The Government of Singapore Investment Corporation (GIC), Singapore's sovereign wealth fund has incurred a paper loss of $5.1 billion on its investment in Swiss bank UBS AG after it converted the bank's notes into ordinary shares on Friday.
In a filing made to the US Securities and Exchange Commission early last month, GIC the world's fourth-largest sovereign fund that manages more than $100 billion of Singapore's foreign exchange reserves, said that it would exchange on 5 March the mandatory convertible notes for 230.7 million ordinary UBS shares, making it the single largest shareholder in the Basel and Zürich-based UBS.
By converting UBS notes into ordinary shares that gives it a 6.6-per cent stake, GIC lost on paper about 45 per cent of its original $11 billion investment on current share prices in Switzerland's biggest bank.
Western banks, reeling under the crushing blow of the global financial crisis were forced to raise funds lest they met the fate of Lehman Brothers that went bankrupt.
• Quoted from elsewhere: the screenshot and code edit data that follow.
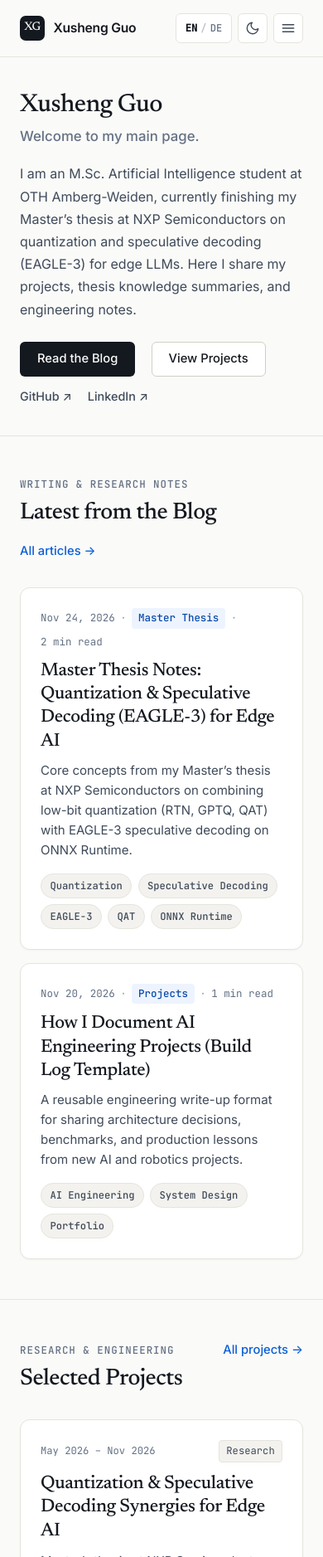
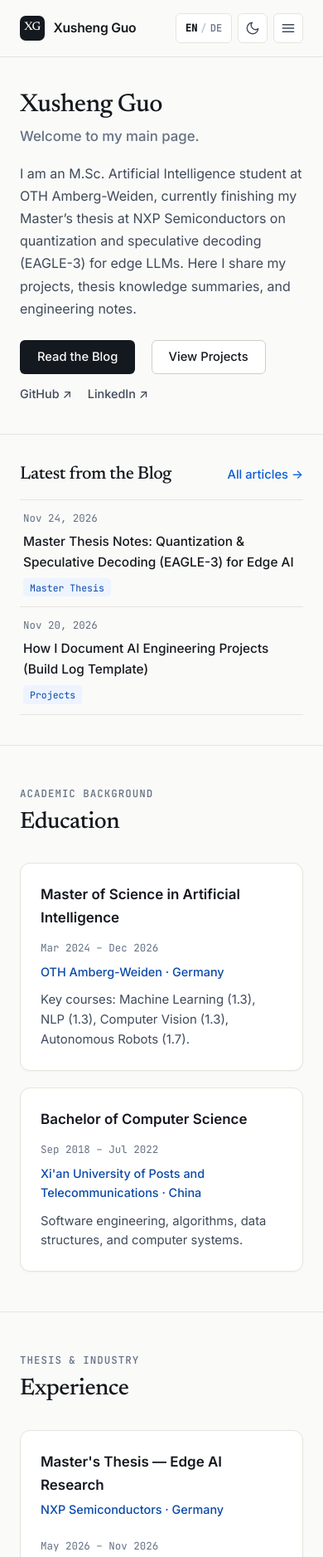
Before and after one commit to guohere/guohere.github.io, an Astro site: page / in a window 390 px wide. Shown: the top 1877 px of the page at 83% size. Built offline with nearby package versions, Linux system fonts and the light colour scheme; Astro itself is replaced by a stand-in of ours; some packages are replaced by stand-ins of ours.

Commit message:
Update email to xusheng.guo@web.de, compact blog list, and reorder main page sections

```diff
--- a/src/data/profile.ts
+++ b/src/data/profile.ts
@@ -32,7 +32,7 @@ export const SITE = {
     'Personal website and technical blog of Xusheng Guo — M.Sc. Artificial Intelligence student at OTH Amberg-Weiden and Master thesis researcher at NXP Semiconductors focusing on LLM Quantization, Speculative Decoding (EAGLE-3), RAG, and Edge Robotics.',
   url: 'https://guohere.github.io',
   author: 'Xusheng Guo',
-  email: 'x.guo@oth-aw.de',
+  email: 'xusheng.guo@web.de',
   location: { en: 'Germany', de: 'Deutschland' },
   languages: {
     en: 'English: Fluent (C1) · German: Intermediate (B1)',
--- a/src/pages/index.astro
+++ b/src/pages/index.astro
@@ -2,8 +2,16 @@
 import { getCollection } from 'astro:content';
 import BaseLayout from '../layouts/BaseLayout.astro';
 import ProjectCard from '../components/ProjectCard.astro';
-import PostCard from '../components/PostCard.astro';
-import { SITE, ABOUT, SKILL_GROUPS, EXPERIENCE, EDUCATION, INTERESTS } from '../data/profile';
+import {
+  SITE,
+  ABOUT,
+  SKILL_GROUPS,
+  EXPERIENCE,
+  EDUCATION,
+  INTERESTS,
+  CATEGORY_LABELS,
+} from '../data/profile';
+import { formatDate } from '../utils/blog';
 
 const featuredProjects = (await getCollection('projects', ({ data }) => data.featured)).sort(
   (a, b) => a.data.order - b.data.order
@@ -11,7 +19,7 @@ const featuredProjects = (await getCollection('projects', ({ data }) => data.fea
 
 const recentPosts = (await getCollection('blog', ({ data }) => !data.draft))
   .sort((a, b) => b.data.pubDate.valueOf() - a.data.pubDate.valueOf())
-  .slice(0, 3);
+  .slice(0, 5);
 ---
 
 <BaseLayout>
@@ -49,93 +57,117 @@ const recentPosts = (await getCollection('blog', ({ data }) => !data.draft))
     </div>
   </section>
 
-  <!-- Latest Blog Posts -->
-  <section id="blog" class="section">
+  <!-- Compact Latest Blog Posts (title-only list) -->
+  <section id="blog" class="section section--compact">
     <div class="container">
-      <div class="section-header">
-        <div>
-          <p class="section-eyebrow">
-            <span class="lang-en">Writing &amp; Research Notes</span>
-            <span class="lang-de">Beiträge &amp; Forschungsnotizen</span>
-          </p>
-          <h2 class="section-title">
+      <div class="section-header section-header--compact">
+        <h2 class="section-title section-title--sm">
           <span class="lang-en">Latest from the Blog</span>
           <span class="lang-de">Neueste Blogbeiträge</span>
         </h2>
-        </div>
         <a href="/blog/" class="section-link">
           <span class="lang-en">All articles &rarr;</span>
           <span class="lang-de">Alle Beiträge &rarr;</span>
         </a>
       </div>
 
-      <div class="posts-stack">
-        {recentPosts.map((post) => (
-          <PostCard post={post} />
+      <ul class="compact-post-list">
+        {recentPosts.map((post) => {
+          const catLabel = CATEGORY_LABELS[post.data.category] ?? {
+            en: post.data.category,
+            de: post.data.category,
+          };
+          return (
+            <li class="compact-post-item">
+              <a href={`/blog/${post.id}/`} class="compact-post-link">
+                <time class="compact-post-date" datetime={post.data.pubDate.toISOString()}>
+                  {formatDate(post.data.pubDate)}
+                </time>
+                <span class="compact-post-title">
+                  <span class="lang-en">{post.data.title}</span>
+                  <span class="lang-de">{post.data.titleDe ?? post.data.title}</span>
+                </span>
+                <span class="compact-post-cat">
+                  <span class="lang-en">{catLabel.en}</span>
+                  <span class="lang-de">{catLabel.de}</span>
+                </span>
+              </a>
+            </li>
+          );
+        })}
+      </ul>
+    </div>
+  </section>
+
+  <!-- 1. Education -->
+  <section id="education" class="section">
+    <div class="container">
+      <div class="section-header">
+        <div>
+          <p class="section-eyebrow">
+            <span class="lang-en">Academic Background</span>
+            <span class="lang-de">Akademischer Werdegang</span>
+          </p>
+          <h2 class="section-title">
+            <span class="lang-en">Education</span>
+            <span class="lang-de">Ausbildung</span>
+          </h2>
+        </div>
+      </div>
+
+      <div class="grid-2">
+        {EDUCATION.map((edu) => (
+          <div class="card timeline-card">
+            <div class="timeline-head">
+              <h3 class="timeline-role">
+                <span class="lang-en">{edu.degree.en}</span>
+                <span class="lang-de">{edu.degree.de}</span>
+              </h3>
+              <span class="timeline-period">
+                <span class="lang-en">{edu.period.en}</span>
+                <span class="lang-de">{edu.period.de}</span>
+              </span>
+            </div>
+            <p class="timeline-org">
+              {edu.institution} ·
+              <span class="lang-en">{edu.location.en}</span>
+              <span class="lang-de">{edu.location.de}</span>
+            </p>
+            <p class="timeline-focus">
+              <span class="lang-en">{edu.focus.en}</span>
+              <span class="lang-de">{edu.focus.de}</span>
+            </p>
+          </div>
         ))}
       </div>
     </div>
   </section>
 
-  <!-- Selected Projects -->
-  <section id="projects" class="section">
-    <div class="container">
-      <div class="section-header">
-        <div>
-          <p class="section-eyebrow">
-            <span class="lang-en">Research &amp; Engineering</span>
-            <span class="lang-de">Forschung &amp; Entwicklung</span>
-          </p>
-          <h2 class="section-title">
-            <span class="lang-en">Selected Projects</span>
-            <span class="lang-de">Ausgewählte Projekte</span>
-          </h2>
-        </div>
-        <a href="/projects/" class="section-link">
-          <span class="lang-en">All projects &rarr;</span>
-          <span class="lang-de">Alle Projekte &rarr;</span>
-        </a>
-      </div>
-
-      <div class="projects-grid">
-        {featuredProjects.map((project) => (
-          <ProjectCard project={project} />
-        ))}
-      </div>
-    </div>
-  </section>
-
-  <!-- Experience & Education -->
+  <!-- 2. Experience -->
   <section id="experience" class="section">
     <div class="container">
       <div class="section-header">
         <div>
           <p class="section-eyebrow">
-            <span class="lang-en">Curriculum Vitae</span>
-            <span class="lang-de">Lebenslauf</span>
+            <span class="lang-en">Thesis &amp; Industry</span>
+            <span class="lang-de">Masterarbeit &amp; Praxis</span>
           </p>
           <h2 class="section-title">
-            <span class="lang-en">Experience &amp; Education</span>
-            <span class="lang-de">Erfahrung &amp; Ausbildung</span>
+            <span class="lang-en">Experience</span>
+            <span class="lang-de">Berufserfahrung</span>
           </h2>
         </div>
       </div>
 
-      <div class="resume-stack">
-        <div>
-          <h3 class="column-label">
-            <span class="lang-en">Thesis &amp; Professional Experience</span>
-            <span class="lang-de">Masterarbeit &amp; Berufserfahrung</span>
-          </h3>
       <div class="timeline-stack">
         {EXPERIENCE.map((item) => (
           <div class="card timeline-card">
             <div class="timeline-head">
               <div>
-                    <h4 class="timeline-role">
+                <h3 class="timeline-role">
                   <span class="lang-en">{item.role.en}</span>
                   <span class="lang-de">{item.role.de}</span>
-                    </h4>
+                </h3>
                 <p class="timeline-org">
                   {item.organization} ·
                   <span class="lang-en">{item.location.en}</span>
@@ -169,38 +201,32 @@ const recentPosts = (await getCollection('blog', ({ data }) => !data.draft))
         ))}
       </div>
     </div>
+  </section>
 
+  <!-- 3. Selected Projects -->
+  <section id="projects" class="section">
+    <div class="container">
+      <div class="section-header">
         <div>
-          <h3 class="column-label">
-            <span class="lang-en">Education</span>
-            <span class="lang-de">Ausbildung</span>
-          </h3>
-          <div class="grid-2">
-            {EDUCATION.map((edu) => (
-              <div class="card timeline-card">
-                <div class="timeline-head">
-                  <h4 class="timeline-role">
-                    <span class="lang-en">{edu.degree.en}</span>
-                    <span class="lang-de">{edu.degree.de}</span>
-                  </h4>
-                  <span class="timeline-period">
-                    <span class="lang-en">{edu.period.en}</span>
-                    <span class="lang-de">{edu.period.de}</span>
-                  </span>
+          <p class="section-eyebrow">
+            <span class="lang-en">Research &amp; Engineering</span>
+            <span class="lang-de">Forschung &amp; Entwicklung</span>
+          </p>
+          <h2 class="section-title">
+            <span class="lang-en">Selected Projects</span>
+            <span class="lang-de">Ausgewählte Projekte</span>
+          </h2>
         </div>
-                <p class="timeline-org">
-                  {edu.institution} ·
-                  <span class="lang-en">{edu.location.en}</span>
-                  <span class="lang-de">{edu.location.de}</span>
-                </p>
-                <p class="timeline-focus">
-                  <span class="lang-en">{edu.focus.en}</span>
-                  <span class="lang-de">{edu.focus.de}</span>
-                </p>
+        <a href="/projects/" class="section-link">
+          <span class="lang-en">All projects &rarr;</span>
+          <span class="lang-de">Alle Projekte &rarr;</span>
+        </a>
       </div>
+
+      <div class="projects-grid">
+        {featuredProjects.map((project) => (
+          <ProjectCard project={project} />
         ))}
-          </div>
-        </div>
       </div>
     </div>
   </section>
@@ -314,7 +340,7 @@ const recentPosts = (await getCollection('blog', ({ data }) => !data.draft))
 <style>
   /* Compact Hero */
   .hero {
-    padding: 3.5rem 0 3rem;
+    padding: 3.25rem 0 2.75rem;
     border-bottom: 1px solid var(--border);
   }
 
@@ -336,14 +362,14 @@ const recentPosts = (await getCollection('blog', ({ data }) => !data.draft))
     font-size: 1.05rem;
     font-weight: 500;
     color: var(--ink-muted);
-    margin: 0 0 1.1rem;
+    margin: 0 0 1.05rem;
   }
 
   .hero-summary {
     font-size: 1rem;
     line-height: 1.7;
     color: var(--ink-secondary);
-    margin: 0 0 1.6rem;
+    margin: 0 0 1.5rem;
   }
 
   .hero-actions {
@@ -363,13 +389,94 @@ const recentPosts = (await getCollection('blog', ({ data }) => !data.draft))
     color: var(--accent);
   }
 
-  /* Blog & Projects */
-  .posts-stack {
-    display: grid;
-    grid-template-columns: 1fr;
-    gap: 1rem;
+  /* Compact Blog Strip */
+  .section--compact {
+    padding: 2.25rem 0;
   }
 
+  .section-header--compact {
+    margin-bottom: 1rem;
+  }
+
+  .section-title--sm {
+    font-size: clamp(1.35rem, 2.4vw, 1.6rem);
+  }
+
+  .compact-post-list {
+    list-style: none;
+    margin: 0;
+    padding: 0;
+    border-top: 1px solid var(--border);
+  }
+
+  .compact-post-item {
+    border-bottom: 1px solid var(--border);
+  }
+
+  .compact-post-link {
+    display: grid;
+    grid-template-columns: 7.25rem minmax(0, 1fr) auto;
+    align-items: baseline;
+    gap: 0.75rem 1.25rem;
+    padding: 0.75rem 0.5rem;
+    border-radius: var(--radius-sm);
+    color: var(--ink);
+    transition: background-color var(--transition), color var(--transition);
+  }
+
+  .compact-post-link:hover {
+    background-color: var(--surface-subtle);
+  }
+
+  .compact-post-link:hover .compact-post-title {
+    color: var(--accent);
+  }
+
+  .compact-post-date {
+    font-family: var(--font-mono);
+    font-size: 0.78rem;
+    color: var(--ink-muted);
+    white-space: nowrap;
+  }
+
+  .compact-post-title {
+    font-size: 0.96rem;
+    font-weight: 500;
+    color: var(--ink);
+    white-space: nowrap;
+    overflow: hidden;
+    text-overflow: ellipsis;
+    transition: color var(--transition);
+  }
+
+  .compact-post-cat {
+    font-family: var(--font-mono);
+    font-size: 0.72rem;
+    color: var(--accent-ink);
+    background-color: var(--accent-soft);
+    padding: 0.12rem 0.5rem;
+    border-radius: 4px;
+    white-space: nowrap;
+  }
+
+  @media (max-width: 680px) {
+    .compact-post-link {
+      grid-template-columns: 1fr;
+      gap: 0.25rem;
+      padding: 0.75rem 0.25rem;
+    }
+
+    .compact-post-title {
+      white-space: normal;
+    }
+
+    .compact-post-cat {
+      justify-self: start;
+      margin-top: 0.15rem;
+    }
+  }
+
+  /* Projects */
   .projects-grid {
     display: grid;
     grid-template-columns: repeat(auto-fit, minmax(300px, 1fr));
@@ -377,26 +484,10 @@ const recentPosts = (await getCollection('blog', ({ data }) => !data.draft))
   }
 
   /* Experience & Education */
-  .resume-stack {
-    display: flex;
-    flex-direction: column;
-    gap: 2.25rem;
-  }
-
   .timeline-stack {
     display: flex;
     flex-direction: column;
     gap: 1.15rem;
-  }
-
-  .column-label {
-    font-family: var(--font-mono);
-    font-size: 0.78rem;
-    font-weight: 500;
-    text-transform: uppercase;
-    letter-spacing: 0.08em;
-    color: var(--ink-muted);
-    margin: 0 0 0.9rem;
   }
 
   .timeline-head {
```
Also changed, not shown: README.md. Lines whose indentation alone changed are shown as unchanged.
GIC and a few Middle East sovereign wealth funds had invested in them or subscribed to their fund raising plans. (See: UBS to write down $10 billion, raise $11.5 billion in stake sale)
In 2007, when UBS offered generous terms to investors, GIC took a 9-per cent stake in UBS through convertible notes, which paid 9 per cent interest per annum and had a two-year maturity period.
As the maturity period was expiring on Friday, GIC had no choice but to convert its notes in UBS into shares, thereby incurring a loss about 45 per cent on its original $11 billion investment.